However, we can certainly point to Tiffany and Cartier having had campaigns that target youthful, modern customers, and even occasionally gay couples, when it comes to engagement rings. Even smaller heritage brands can get on board with modern love messaging. The House of Verdura dressed Lena Waithe in two gold brooches with a kaleidoscope of gemstones when she famously wore her rainbow cape by Carolina Herrera at the Met Gala red carpet in 2018. The house of David Webb dressed RuPaul in rings and a necklace for the Camp-themed Met Gala in 2019.
Among the openly queer jewelers working today are Shaun Leane, Alexis Bittar, Joel Arthur Rosenthal, and Emmanuel Tarpin, to name a few. Tarpin is just 26, based in Paris, and has emerged onto the high jewelry scene with a bang, recently winning a Town & Country Jewelry award for Breakthrough Designer of the Year. Rihanna and Mandy Moore have worn his jewels on the red carpet, and his work has sold at Christie’s New York.

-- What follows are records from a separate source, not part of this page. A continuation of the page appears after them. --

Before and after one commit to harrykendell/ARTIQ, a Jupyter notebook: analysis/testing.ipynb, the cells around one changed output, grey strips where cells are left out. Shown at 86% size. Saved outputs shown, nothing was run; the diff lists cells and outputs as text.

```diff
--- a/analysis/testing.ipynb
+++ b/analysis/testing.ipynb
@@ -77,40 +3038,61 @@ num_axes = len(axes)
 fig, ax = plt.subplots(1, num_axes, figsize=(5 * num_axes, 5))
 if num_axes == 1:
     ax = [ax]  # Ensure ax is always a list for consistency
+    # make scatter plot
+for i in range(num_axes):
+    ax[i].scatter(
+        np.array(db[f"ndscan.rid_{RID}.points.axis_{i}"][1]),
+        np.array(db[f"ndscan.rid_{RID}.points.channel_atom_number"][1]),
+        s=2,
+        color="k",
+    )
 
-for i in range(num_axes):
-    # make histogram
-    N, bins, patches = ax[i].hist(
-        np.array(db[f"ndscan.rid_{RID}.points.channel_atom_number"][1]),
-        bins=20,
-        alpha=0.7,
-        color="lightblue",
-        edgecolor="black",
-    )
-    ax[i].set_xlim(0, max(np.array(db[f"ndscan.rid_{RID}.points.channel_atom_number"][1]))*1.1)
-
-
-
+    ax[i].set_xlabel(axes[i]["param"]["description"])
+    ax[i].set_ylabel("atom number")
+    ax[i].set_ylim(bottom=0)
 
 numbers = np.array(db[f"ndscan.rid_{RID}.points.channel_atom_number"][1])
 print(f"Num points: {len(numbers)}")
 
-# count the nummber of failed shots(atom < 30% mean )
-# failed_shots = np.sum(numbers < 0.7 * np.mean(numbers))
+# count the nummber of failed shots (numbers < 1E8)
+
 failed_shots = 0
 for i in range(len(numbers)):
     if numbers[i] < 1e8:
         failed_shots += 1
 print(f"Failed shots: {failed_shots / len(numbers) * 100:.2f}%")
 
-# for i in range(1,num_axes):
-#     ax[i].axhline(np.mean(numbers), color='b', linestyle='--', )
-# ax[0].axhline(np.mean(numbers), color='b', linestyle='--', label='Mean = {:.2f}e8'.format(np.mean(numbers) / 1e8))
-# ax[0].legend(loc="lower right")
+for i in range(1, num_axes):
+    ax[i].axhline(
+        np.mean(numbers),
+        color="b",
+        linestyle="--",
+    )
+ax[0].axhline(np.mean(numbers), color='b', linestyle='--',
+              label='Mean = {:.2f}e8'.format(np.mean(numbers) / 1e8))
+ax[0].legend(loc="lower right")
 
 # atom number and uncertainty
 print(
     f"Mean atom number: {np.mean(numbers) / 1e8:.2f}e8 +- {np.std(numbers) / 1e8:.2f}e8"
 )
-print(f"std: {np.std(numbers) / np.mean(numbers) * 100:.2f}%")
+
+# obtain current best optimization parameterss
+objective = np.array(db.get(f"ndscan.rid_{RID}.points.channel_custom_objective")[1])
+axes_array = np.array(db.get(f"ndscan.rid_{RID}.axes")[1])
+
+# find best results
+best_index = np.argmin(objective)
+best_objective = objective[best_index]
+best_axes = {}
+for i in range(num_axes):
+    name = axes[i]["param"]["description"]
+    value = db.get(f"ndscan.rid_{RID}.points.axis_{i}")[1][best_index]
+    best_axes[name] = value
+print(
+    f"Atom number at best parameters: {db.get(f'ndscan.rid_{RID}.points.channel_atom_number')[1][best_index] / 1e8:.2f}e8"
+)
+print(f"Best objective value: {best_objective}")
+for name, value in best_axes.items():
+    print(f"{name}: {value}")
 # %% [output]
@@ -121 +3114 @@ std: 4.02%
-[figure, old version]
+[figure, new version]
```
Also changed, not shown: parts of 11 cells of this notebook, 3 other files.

British designer Shaun Leane historically worked with Alexander McQueen on jewelry for his runway looks, and created some of the most elaborate sterling silver body jewelry that recalls skeletal structures and alienesque forms growing out of the wearer. Much like McQueen’s fashions, these jewels acted as armor against divisiveness. Leane has never shied away from his truth from the way he dresses, the friends he has, and the way he speaks about his path, and that provocative queerness comes through in his designs.
American Alexis Bittar is largely a fashion jeweler, working in lucite and other non-fine materials. Michelle Obama wore his work frequently during the Obama Administration’s tenure. In 2013, he wrote a blog post on his website detailing the importance for Gay Pride, in conjunction with the celebration of Marriage Equality.
Joel Arthur Rosenthal, known as JAR in the industry, is an American living in Paris, and working at the pinnacle of couture fine jewelry. His client lists are the ultra exclusive, such as Gwyneth Paltrow, Mimi Haas, and Lauren Santo Domingo. He is famously reclusive and selective, and the work is immaculate. When the Metropolitan Museum of Art mounted an exhibition of his work, the Economist cited “his partner in business as in life, a former psychiatrist called Pierre Jeannet whom he met in 1966…” and that was that. Even JAR, reclusive as he is, was comfortable disclosing the extent of his relationship with Pierre to those that explored his work during this major moment for him.
In researching this topic, many in my field have asked me, why does it matter? Does a jeweler’s sexuality or the discussion of their preferences warrant merit when dissecting their work or their place in cultural history? I always answered with a feeble “representation matters,” not wanting to rock a collegiate boat too much. But that couldn’t be more true. At the highest echelons of commerce, collectors, and carats, queerness has to count for something. Indeed, there are so many jewelers, male, female, straight, and gay, who prefer to not discuss any aspect of their personal lives, as it may distract from their work. However, bringing it forward allows for a deeper understanding of their processes, relationships, and creativity. And shaking up the status quo in typically very privileged and heteronormative industries is a good thing.
I recognize this is an enormous topic, and one I’ve only scratched the surface of. I stand by my assertion that any queer jeweler’s ability to get close to their clients, have certain sensitivities others would not, and living their truth through their art allowed them to become the great artists that we know today. Their queerness was a gift, and should be celebrated, not assumed to be inconsequential.